(Your goal): Return all lines of the listing below that carry the word "first".

(Supplied records):
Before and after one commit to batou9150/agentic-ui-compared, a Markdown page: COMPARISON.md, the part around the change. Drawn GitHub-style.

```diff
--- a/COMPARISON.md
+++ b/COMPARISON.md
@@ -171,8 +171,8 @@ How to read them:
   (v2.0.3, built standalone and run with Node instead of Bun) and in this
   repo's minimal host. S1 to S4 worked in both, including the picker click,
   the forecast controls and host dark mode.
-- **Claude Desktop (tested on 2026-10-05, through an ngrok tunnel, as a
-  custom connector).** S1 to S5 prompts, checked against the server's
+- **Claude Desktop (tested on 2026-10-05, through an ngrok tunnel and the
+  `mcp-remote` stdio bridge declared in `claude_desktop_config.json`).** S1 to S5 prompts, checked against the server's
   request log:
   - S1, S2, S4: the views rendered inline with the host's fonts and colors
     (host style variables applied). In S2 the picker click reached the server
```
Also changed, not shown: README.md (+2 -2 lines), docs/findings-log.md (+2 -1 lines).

...

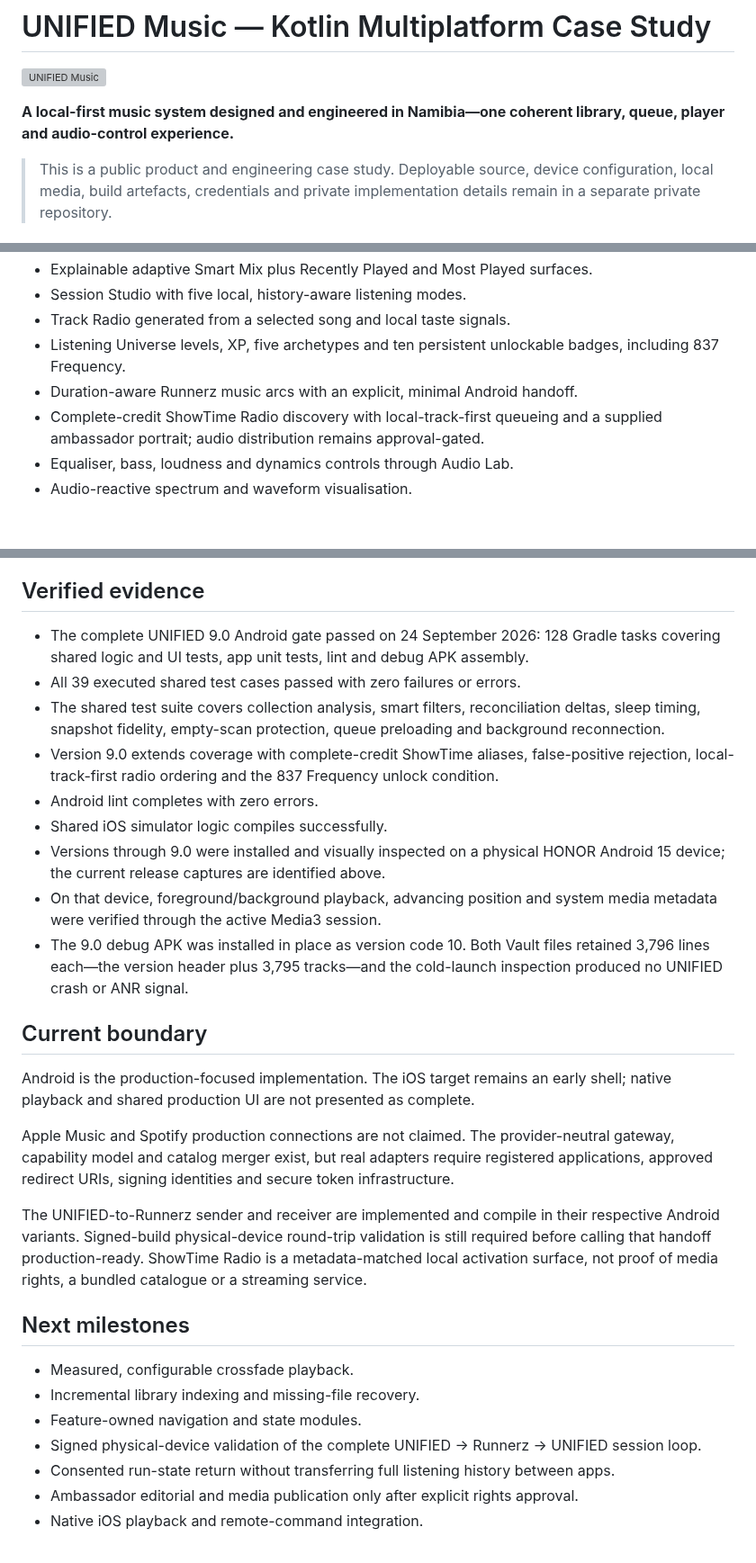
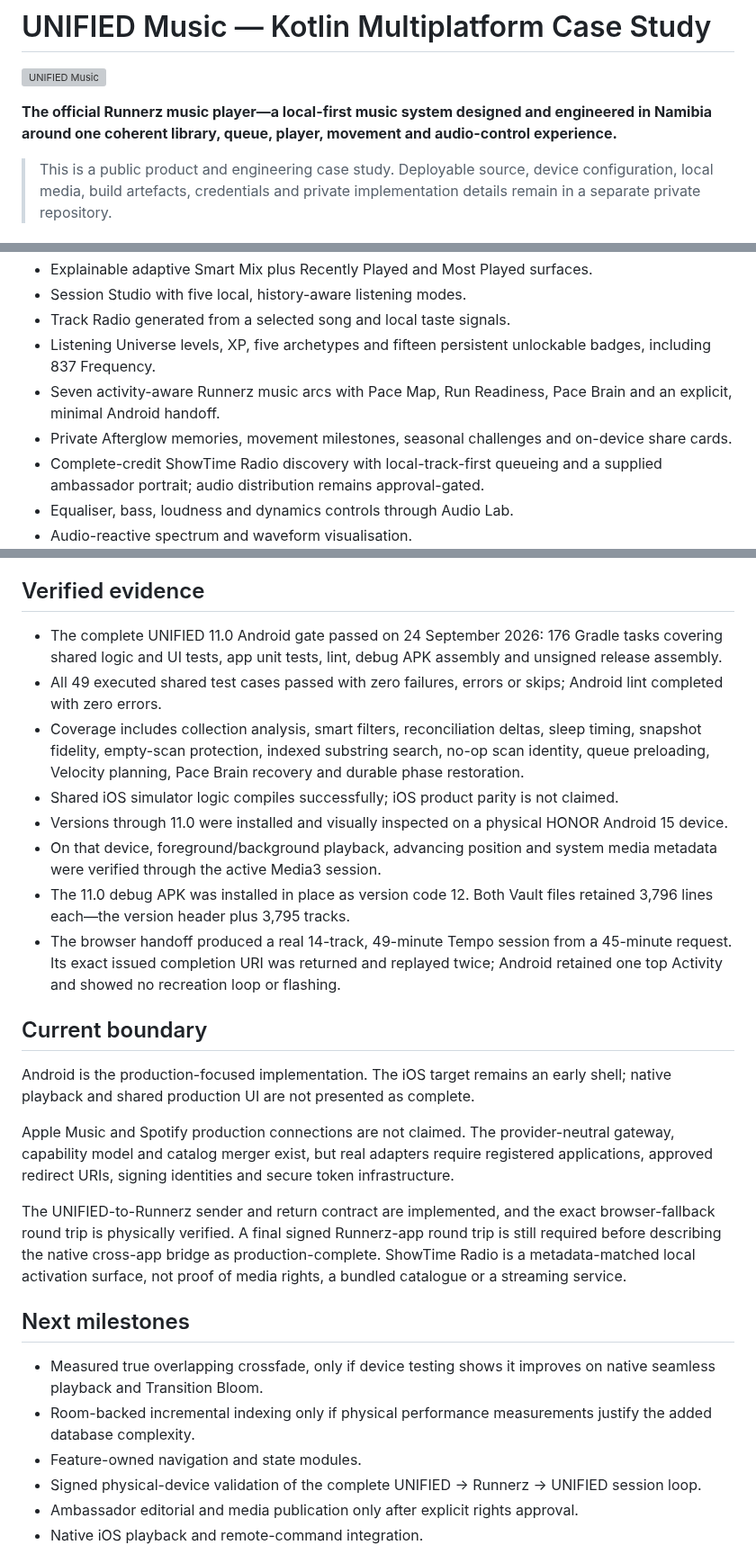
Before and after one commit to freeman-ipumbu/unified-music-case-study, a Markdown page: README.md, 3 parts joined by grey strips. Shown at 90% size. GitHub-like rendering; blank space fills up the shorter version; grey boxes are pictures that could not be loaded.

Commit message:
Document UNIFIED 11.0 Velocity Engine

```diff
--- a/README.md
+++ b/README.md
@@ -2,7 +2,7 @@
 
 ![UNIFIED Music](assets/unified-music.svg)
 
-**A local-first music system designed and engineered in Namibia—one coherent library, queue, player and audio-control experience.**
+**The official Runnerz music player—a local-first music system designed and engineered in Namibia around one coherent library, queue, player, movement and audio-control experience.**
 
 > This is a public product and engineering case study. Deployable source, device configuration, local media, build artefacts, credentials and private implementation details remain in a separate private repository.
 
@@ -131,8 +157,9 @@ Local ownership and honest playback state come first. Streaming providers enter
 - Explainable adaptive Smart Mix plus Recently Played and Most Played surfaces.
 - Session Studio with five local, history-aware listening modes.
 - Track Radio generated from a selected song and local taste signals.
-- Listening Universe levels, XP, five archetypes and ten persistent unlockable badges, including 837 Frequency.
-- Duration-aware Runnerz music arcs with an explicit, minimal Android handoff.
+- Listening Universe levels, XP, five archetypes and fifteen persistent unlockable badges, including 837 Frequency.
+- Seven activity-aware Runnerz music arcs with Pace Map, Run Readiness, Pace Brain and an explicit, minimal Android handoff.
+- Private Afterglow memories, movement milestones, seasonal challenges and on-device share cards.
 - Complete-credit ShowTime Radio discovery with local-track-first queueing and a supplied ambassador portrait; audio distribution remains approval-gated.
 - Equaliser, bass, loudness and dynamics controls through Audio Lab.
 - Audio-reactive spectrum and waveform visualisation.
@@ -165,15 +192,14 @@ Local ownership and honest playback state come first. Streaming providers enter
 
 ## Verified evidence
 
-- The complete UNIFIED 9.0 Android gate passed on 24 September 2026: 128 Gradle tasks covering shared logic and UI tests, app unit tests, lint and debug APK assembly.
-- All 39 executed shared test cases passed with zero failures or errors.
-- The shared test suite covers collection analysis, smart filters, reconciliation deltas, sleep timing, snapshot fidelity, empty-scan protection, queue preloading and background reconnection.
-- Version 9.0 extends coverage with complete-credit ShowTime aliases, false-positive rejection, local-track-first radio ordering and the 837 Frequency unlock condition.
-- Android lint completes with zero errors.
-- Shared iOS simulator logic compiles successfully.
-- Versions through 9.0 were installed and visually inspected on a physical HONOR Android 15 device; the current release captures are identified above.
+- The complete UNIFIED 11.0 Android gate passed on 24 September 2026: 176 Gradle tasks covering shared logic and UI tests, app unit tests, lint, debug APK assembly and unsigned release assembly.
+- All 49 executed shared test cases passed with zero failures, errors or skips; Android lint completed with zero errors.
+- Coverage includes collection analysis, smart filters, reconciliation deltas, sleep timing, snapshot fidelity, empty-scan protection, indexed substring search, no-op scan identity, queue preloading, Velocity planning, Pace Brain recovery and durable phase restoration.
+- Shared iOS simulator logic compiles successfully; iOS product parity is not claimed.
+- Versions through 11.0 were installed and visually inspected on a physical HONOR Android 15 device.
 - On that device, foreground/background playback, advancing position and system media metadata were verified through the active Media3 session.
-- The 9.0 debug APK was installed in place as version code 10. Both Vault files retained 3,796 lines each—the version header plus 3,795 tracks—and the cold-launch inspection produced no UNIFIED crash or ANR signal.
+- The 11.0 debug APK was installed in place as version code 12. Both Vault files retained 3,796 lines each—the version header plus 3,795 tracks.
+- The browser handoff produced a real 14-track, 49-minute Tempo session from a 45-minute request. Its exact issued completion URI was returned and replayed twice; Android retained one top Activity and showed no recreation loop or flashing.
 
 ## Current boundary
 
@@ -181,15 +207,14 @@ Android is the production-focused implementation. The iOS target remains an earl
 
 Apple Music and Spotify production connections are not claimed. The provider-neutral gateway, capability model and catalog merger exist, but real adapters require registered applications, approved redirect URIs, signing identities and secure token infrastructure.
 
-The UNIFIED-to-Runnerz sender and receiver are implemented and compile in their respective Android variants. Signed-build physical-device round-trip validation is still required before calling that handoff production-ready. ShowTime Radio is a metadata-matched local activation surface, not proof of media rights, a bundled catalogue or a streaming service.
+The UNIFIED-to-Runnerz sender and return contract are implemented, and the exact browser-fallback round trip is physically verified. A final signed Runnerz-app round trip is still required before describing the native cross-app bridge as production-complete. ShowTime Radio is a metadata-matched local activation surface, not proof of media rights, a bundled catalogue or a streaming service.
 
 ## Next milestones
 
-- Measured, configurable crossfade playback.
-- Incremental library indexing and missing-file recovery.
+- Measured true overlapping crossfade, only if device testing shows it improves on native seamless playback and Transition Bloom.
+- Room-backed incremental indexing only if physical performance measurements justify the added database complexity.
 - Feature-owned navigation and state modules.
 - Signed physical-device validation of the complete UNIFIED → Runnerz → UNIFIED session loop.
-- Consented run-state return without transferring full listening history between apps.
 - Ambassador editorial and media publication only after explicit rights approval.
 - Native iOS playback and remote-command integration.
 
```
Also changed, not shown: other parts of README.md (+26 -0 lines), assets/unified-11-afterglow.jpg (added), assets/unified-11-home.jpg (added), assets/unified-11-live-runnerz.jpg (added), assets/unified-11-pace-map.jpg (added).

--

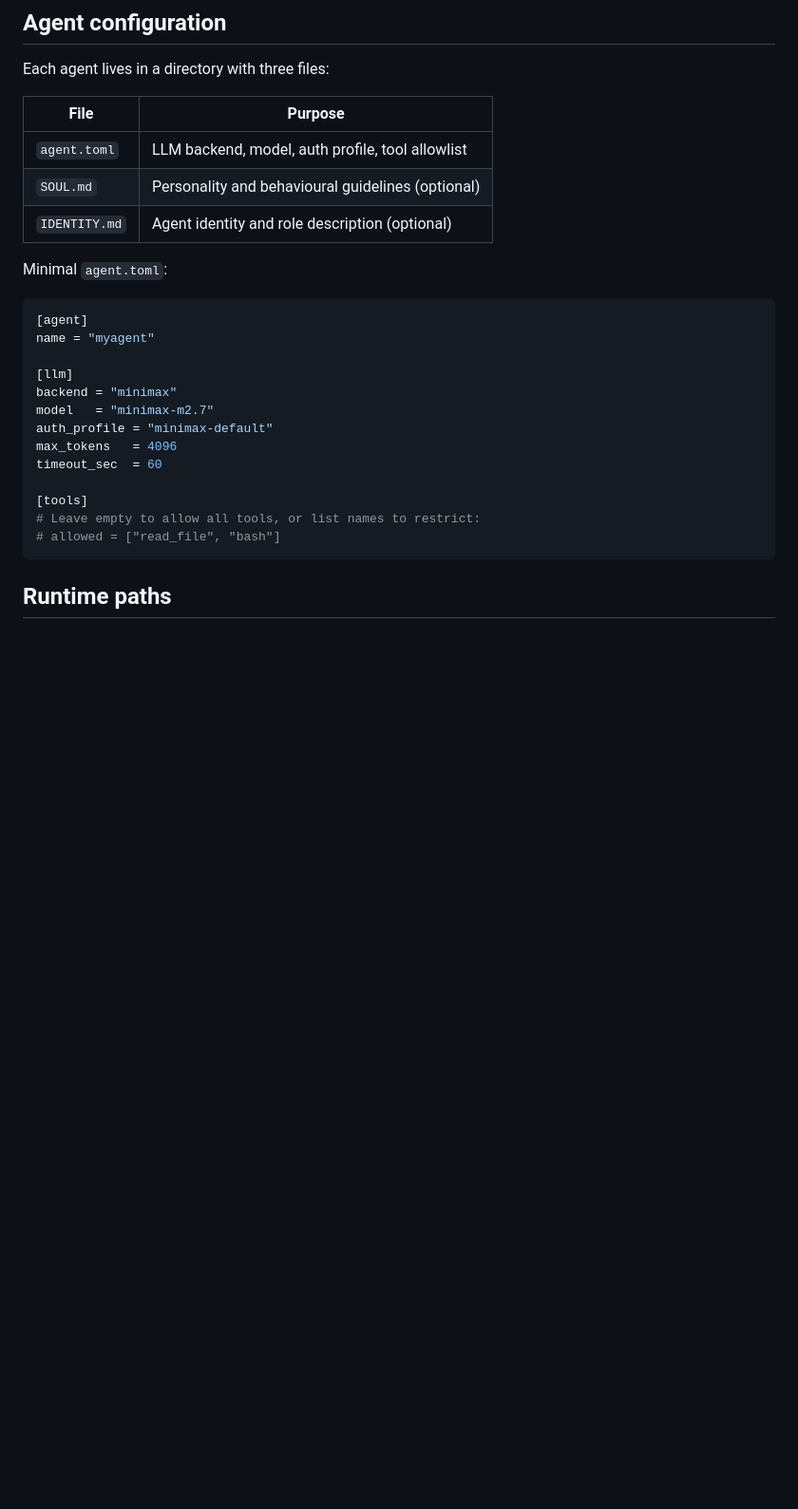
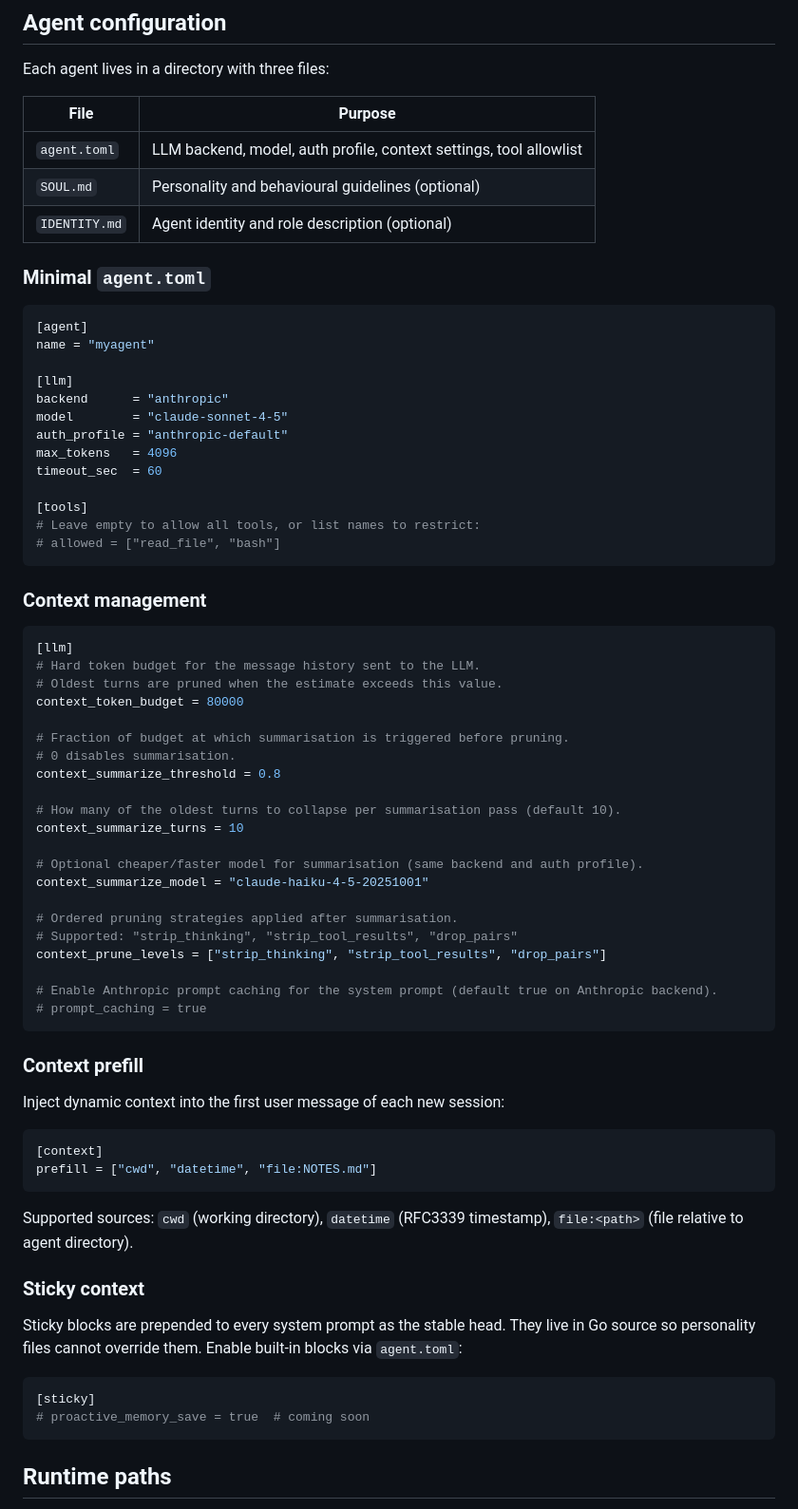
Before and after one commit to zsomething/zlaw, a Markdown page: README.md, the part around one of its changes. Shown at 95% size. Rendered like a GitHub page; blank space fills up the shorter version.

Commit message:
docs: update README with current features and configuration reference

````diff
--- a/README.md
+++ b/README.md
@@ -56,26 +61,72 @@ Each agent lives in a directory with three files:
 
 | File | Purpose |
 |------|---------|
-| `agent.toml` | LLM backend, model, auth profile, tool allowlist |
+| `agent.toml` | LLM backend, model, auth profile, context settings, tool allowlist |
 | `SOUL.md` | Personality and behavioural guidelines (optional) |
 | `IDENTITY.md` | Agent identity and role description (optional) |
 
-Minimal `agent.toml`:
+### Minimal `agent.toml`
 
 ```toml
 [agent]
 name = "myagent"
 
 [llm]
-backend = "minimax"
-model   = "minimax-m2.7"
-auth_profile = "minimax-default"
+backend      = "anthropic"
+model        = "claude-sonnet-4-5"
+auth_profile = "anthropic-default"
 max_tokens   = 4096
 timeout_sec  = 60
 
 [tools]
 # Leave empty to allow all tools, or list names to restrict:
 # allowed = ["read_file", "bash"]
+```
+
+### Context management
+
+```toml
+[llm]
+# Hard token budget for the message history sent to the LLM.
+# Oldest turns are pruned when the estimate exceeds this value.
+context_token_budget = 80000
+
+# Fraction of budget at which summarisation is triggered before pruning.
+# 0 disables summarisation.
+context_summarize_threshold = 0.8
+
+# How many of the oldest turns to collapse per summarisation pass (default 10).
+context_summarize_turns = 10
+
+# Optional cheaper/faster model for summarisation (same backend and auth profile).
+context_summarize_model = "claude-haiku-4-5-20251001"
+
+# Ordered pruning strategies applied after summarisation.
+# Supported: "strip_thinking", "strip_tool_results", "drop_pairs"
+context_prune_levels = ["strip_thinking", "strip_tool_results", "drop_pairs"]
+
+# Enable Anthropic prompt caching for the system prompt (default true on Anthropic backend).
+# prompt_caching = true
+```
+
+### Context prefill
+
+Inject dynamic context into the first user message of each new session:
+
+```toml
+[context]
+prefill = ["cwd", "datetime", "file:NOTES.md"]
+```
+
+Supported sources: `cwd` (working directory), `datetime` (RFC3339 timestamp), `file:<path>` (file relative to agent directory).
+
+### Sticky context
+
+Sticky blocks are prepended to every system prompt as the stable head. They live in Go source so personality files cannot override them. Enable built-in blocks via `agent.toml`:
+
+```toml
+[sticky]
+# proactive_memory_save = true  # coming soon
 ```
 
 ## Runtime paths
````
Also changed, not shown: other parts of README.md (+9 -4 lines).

(Response to this exercise):
-**A local-first music system designed and engineered in Namibia—one coherent library, queue, player and audio-control experience.**
+**The official Runnerz music player—a local-first music system designed and engineered in Namibia around one coherent library, queue, player, movement and audio-control experience.**
@@ -131,8 +157,9 @@ Local ownership and honest playback state come first. Streaming providers enter
 - Complete-credit ShowTime Radio discovery with local-track-first queueing and a supplied ambassador portrait; audio distribution remains approval-gated.
@@ -165,15 +192,14 @@ Local ownership and honest playback state come first. Streaming providers enter
-- Version 9.0 extends coverage with complete-credit ShowTime aliases, false-positive rejection, local-track-first radio ordering and the 837 Frequency unlock condition.
+Inject dynamic context into the first user message of each new session:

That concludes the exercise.